> [What is required]
The entries are to be returned exactly, with images left out.

> [Material for this task]
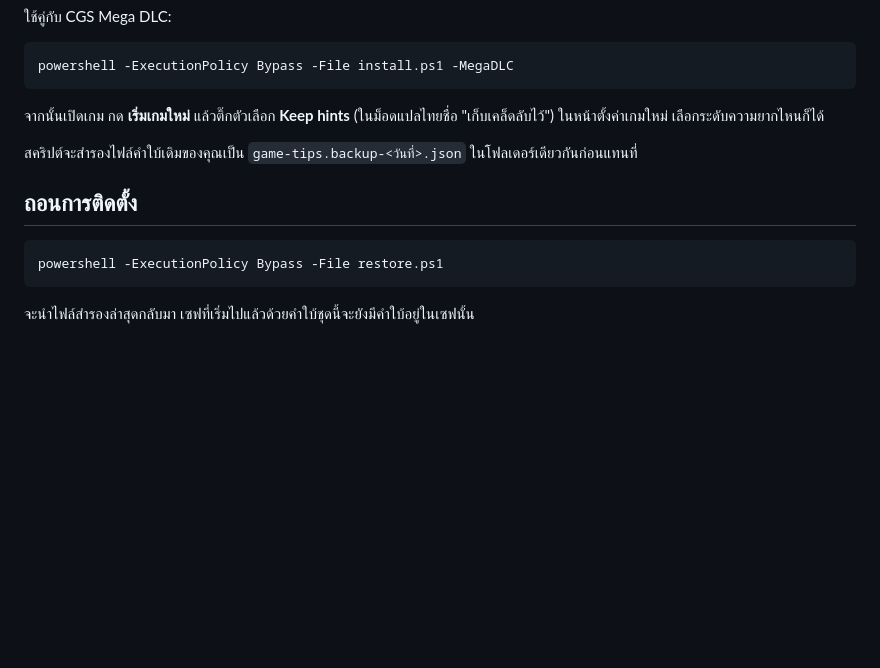
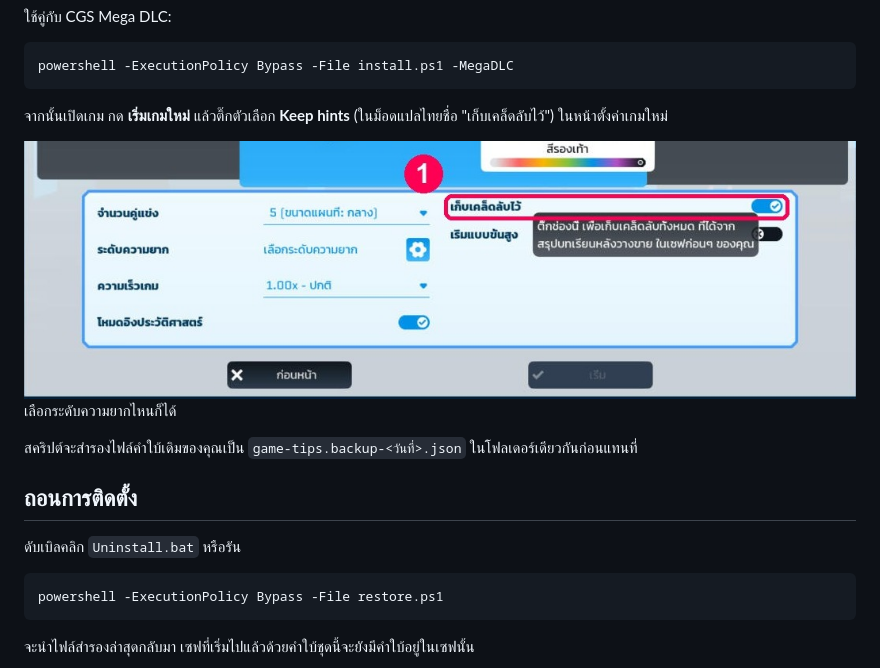
Before and after one commit to needsleeps/CGS-ThirdEye, a Markdown page: README.md, the part around one of its changes. Drawn GitHub-style; blank space fills up the shorter version.

````diff
--- a/README.md
+++ b/README.md
@@ -37,11 +54,16 @@ powershell -ExecutionPolicy Bypass -File install.ps1
 powershell -ExecutionPolicy Bypass -File install.ps1 -MegaDLC
 ```
 
-จากนั้นเปิดเกม กด **เริ่มเกมใหม่** แล้วติ๊กตัวเลือก **Keep hints** (ในม็อดแปลไทยชื่อ "เก็บเคล็ดลับไว้") ในหน้าตั้งค่าเกมใหม่ เลือกระดับความยากไหนก็ได้
+จากนั้นเปิดเกม กด **เริ่มเกมใหม่** แล้วติ๊กตัวเลือก **Keep hints** (ในม็อดแปลไทยชื่อ "เก็บเคล็ดลับไว้") ในหน้าตั้งค่าเกมใหม่
+
+![ติ๊กเก็บเคล็ดลับ](screenshots/00-how-to.jpg)
+ เลือกระดับความยากไหนก็ได้
 
 สคริปต์จะสำรองไฟล์คำใบ้เดิมของคุณเป็น `game-tips.backup-<วันที่>.json` ในโฟลเดอร์เดียวกันก่อนแทนที่
 
 ## ถอนการติดตั้ง
+
+ดับเบิลคลิก `Uninstall.bat` หรือรัน
 
 ```powershell
 powershell -ExecutionPolicy Bypass -File restore.ps1
````
Also changed, not shown: other parts of README.md (+18 -1 lines), screenshots/04-gauges.jpg (added), 4 other files.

> [Result of this exercise]
Before and after one commit to needsleeps/CGS-ThirdEye, a Markdown page: README.md, the part around one of its changes. Drawn GitHub-style; blank space fills up the shorter version.

````diff
--- a/README.md
+++ b/README.md
@@ -37,11 +54,16 @@ powershell -ExecutionPolicy Bypass -File install.ps1
 powershell -ExecutionPolicy Bypass -File install.ps1 -MegaDLC
 ```
 
-จากนั้นเปิดเกม กด **เริ่มเกมใหม่** แล้วติ๊กตัวเลือก **Keep hints** (ในม็อดแปลไทยชื่อ "เก็บเคล็ดลับไว้") ในหน้าตั้งค่าเกมใหม่ เลือกระดับความยากไหนก็ได้
+จากนั้นเปิดเกม กด **เริ่มเกมใหม่** แล้วติ๊กตัวเลือก **Keep hints** (ในม็อดแปลไทยชื่อ "เก็บเคล็ดลับไว้") ในหน้าตั้งค่าเกมใหม่
+
+![ติ๊กเก็บเคล็ดลับ](screenshots/00-how-to.jpg)
+ เลือกระดับความยากไหนก็ได้
 
 สคริปต์จะสำรองไฟล์คำใบ้เดิมของคุณเป็น `game-tips.backup-<วันที่>.json` ในโฟลเดอร์เดียวกันก่อนแทนที่
 
 ## ถอนการติดตั้ง
+
+ดับเบิลคลิก `Uninstall.bat` หรือรัน
 
 ```powershell
 powershell -ExecutionPolicy Bypass -File restore.ps1
````
Also changed, not shown: other parts of README.md (+18 -1 lines), screenshots/04-gauges.jpg (added), 4 other files.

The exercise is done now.